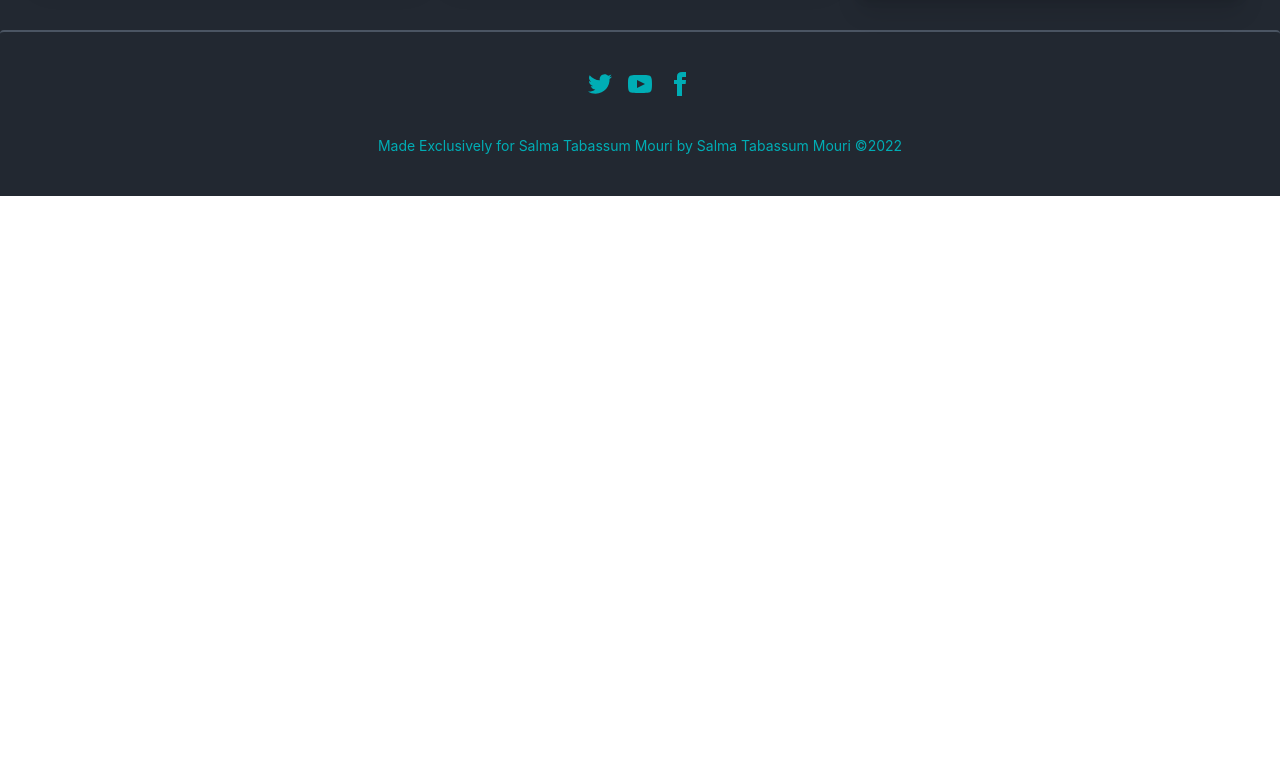
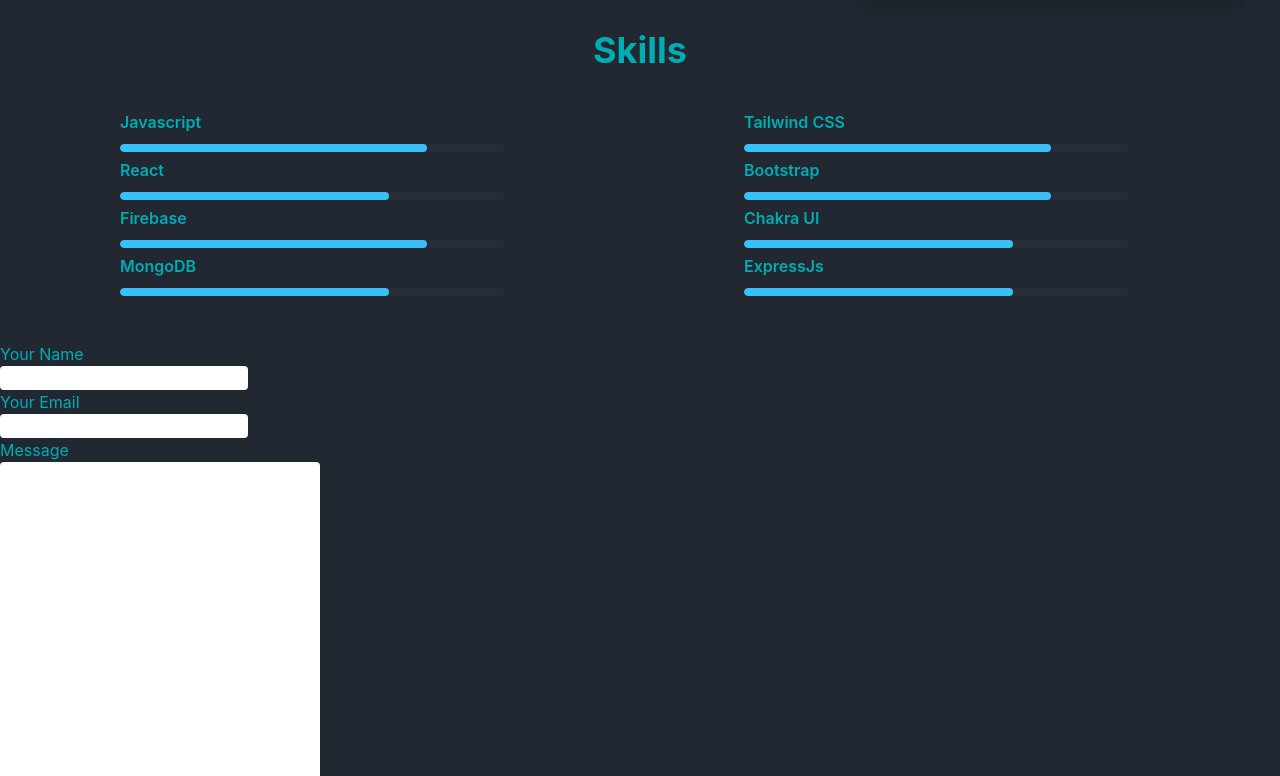
Before and after one commit to salmamouri/my-portfolio-website, a React (Create React App) app: page / in a window 1280 px wide. Shown: the part 1522-2298 px from the top of the page. Before the commit the page ends 1718 px from the top, so only its background shows below. Built offline with nearby package versions, Linux system fonts and the light colour scheme.

Commit message:
skills added

```diff
--- a/src/App.js
+++ b/src/App.js
@@ -5,6 +5,8 @@
 import Footer from './Pages/Shared/Footer/Footer';
 import About from './Pages/About/About';
 import Projects from './Pages/Projects/Projects';
+import Skills from './Pages/Skills/Skills';
+import Contact from './Pages/Contact/Contact';
 
 function App() {
   return (
@@ -13,6 +15,8 @@
    <Banner></Banner>
    <About></About>
    <Projects></Projects>
+   <Skills></Skills>
+   <Contact></Contact>
    <Footer></Footer>
     </div>
   );
--- /dev/null
+++ b/src/Pages/Contact/Contact.js
@@ -0,0 +1,21 @@
+import React from 'react'
+
+export default function Contact() {
+  return (
+<div className="flex text-secondary">
+    <div className="">
+      <img></img>
+    </div>
+<div className="">
+        <label> Your Name</label><br/>
+       <input className='rounded' type="text" name="name" /><br/>
+
+        <label> Your Email</label><br/>
+       <input className='rounded' type="email" name="name" required /> <br/>
+        <label> Message</label><br/>
+       <input className='rounded w-80 h-80' type="text" name="name" />
+
+     </div>
+</div>
+  )
+}
--- a/src/Pages/Home/Banner/Banner.js
+++ b/src/Pages/Home/Banner/Banner.js
@@ -21,10 +21,9 @@
               Hire Me
             </button>
             <button
-              href="https://drive.google.com/drive/folders/1864-ug1H0vib1bVJlpR7WKaytEkEYZ0u"
               className="btn ml-5 btn-secondary text-white font-bold "
             >
-              Resume <MdDownload className="font-5xl ml-2" />
+              <a href="https://drive.google.com/file/d/1SihKZ6wSB3Zc-cJRx8Q7nOPxXETkvym0/view?usp=share_link"> Resume</a>
             </button>
           </div>
         </div>
--- a/src/Pages/Shared/Footer/Footer.js
+++ b/src/Pages/Shared/Footer/Footer.js
@@ -1,4 +1,7 @@
-import React from 'react'
+import React from 'react';
+import {BsLinkedin }from 'react-icons/bs'
+import {BsTwitter}from 'react-icons/bs'
+import {BsFacebook}from 'react-icons/bs'
 
 export default function Footer() {
   return (
@@ -7,9 +10,9 @@
 
     <div>
       <div className="grid grid-flow-col gap-4">
-        <a><svg xmlns="http://www.w3.org/2000/svg" width="24" height="24" viewBox="0 0 24 24" className="fill-current"><path d="M24 4.557c-.883.392-1.832.656-2.828.775 1.017-.609 1.798-1.574 2.165-2.724-.951.564-2.005.974-3.127 1.195-.897-.957-2.178-1.555-3.594-1.555-3.179 0-5.515 2.966-4.797 6.045-4.091-.205-7.719-2.165-10.148-5.144-1.29 2.213-.669 5.108 1.523 6.574-.806-.026-1.566-.247-2.229-.616-.054 2.281 1.581 4.415 3.949 4.89-.693.188-1.452.232-2.224.084.626 1.956 2.444 3.379 4.6 3.419-2.07 1.623-4.678 2.348-7.29 2.04 2.179 1.397 4.768 2.212 7.548 2.212 9.142 0 14.307-7.721 13.995-14.646.962-.695 1.797-1.562 2.457-2.549z"></path></svg></a>
-        <a><svg xmlns="http://www.w3.org/2000/svg" width="24" height="24" viewBox="0 0 24 24" className="fill-current"><path d="M19.615 3.184c-3.604-.246-11.631-.245-15.23 0-3.897.266-4.356 2.62-4.385 8.816.029 6.185.484 8.549 4.385 8.816 3.6.245 11.626.246 15.23 0 3.897-.266 4.356-2.62 4.385-8.816-.029-6.185-.484-8.549-4.385-8.816zm-10.615 12.816v-8l8 3.993-8 4.007z"></path></svg></a>
-        <a><svg xmlns="http://www.w3.org/2000/svg" width="24" height="24" viewBox="0 0 24 24" className="fill-current"><path d="M9 8h-3v4h3v12h5v-12h3.642l.358-4h-4v-1.667c0-.955.192-1.333 1.115-1.333h2.885v-5h-3.808c-3.596 0-5.192 1.583-5.192 4.615v3.385z"></path></svg></a>
+        <a><BsLinkedin className='text-xl'/></a>
+        <a> <BsTwitter className='text-xl'/></a>
+        <a><BsFacebook className="text-xl"/></a>
       </div>
     </div>
     <div>
--- a/src/Pages/Skills/Skills.js
+++ b/src/Pages/Skills/Skills.js
@@ -2,6 +2,30 @@
 
 export default function Skills() {
   return (
-    <div>Skills</div>
+    <div id='skills' className='bg-primary max-w-7xl'>
+        <h1 className='text-center text-secondary text-4xl font-bold'>Skills</h1>
+    <div className=" flex lg:flex-row md:flex-col flex-col my-10  ">
+    <div className="text-secondary font-semibold mx-20 px-10 ">
+            <h3 className=''>Javascript</h3>
+            <progress className="progress progress-info w-96" value="80" max="100"></progress>
+            <h3 className=''>React</h3>
+            <progress className="progress progress-info w-96" value="70" max="100"></progress>
+            <h3 className=''>Firebase</h3>
+            <progress className="progress progress-info w-96" value="80" max="100"></progress>
+            <h3 className=''>MongoDB</h3>
+            <progress className="progress progress-info w-96" value="70" max="100"></progress>
+        </div>
+        <div className="text-secondary font-semibold  mx-20 px-10">
+            <h3 className=''>Tailwind CSS</h3>
+            <progress className="progress progress-info w-96" value="80" max="100"></progress>
+            <h3 className=''>Bootstrap</h3>
+            <progress className="progress progress-info w-96" value="80" max="100"></progress>
+            <h3 className=''>Chakra UI</h3>
+            <progress className="progress progress-info w-96" value="70" max="100"></progress>
+            <h3 className=''>ExpressJs</h3>
+            <progress className="progress progress-info w-96" value="70" max="100"></progress>
+        </div>
+    </div>
+    </div>
   )
 }
```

■ Task statement: Given the word "text", show every line of the records that contains it.

■ Exercise result:
+<div className="flex text-secondary">
+       <input className='rounded' type="text" name="name" /><br/>
+       <input className='rounded w-80 h-80' type="text" name="name" />
               className="btn ml-5 btn-secondary text-white font-bold "
+        <a><BsLinkedin className='text-xl'/></a>
+        <a> <BsTwitter className='text-xl'/></a>
+        <a><BsFacebook className="text-xl"/></a>
+        <h1 className='text-center text-secondary text-4xl font-bold'>Skills</h1>
+    <div className="text-secondary font-semibold mx-20 px-10 ">
+        <div className="text-secondary font-semibold  mx-20 px-10">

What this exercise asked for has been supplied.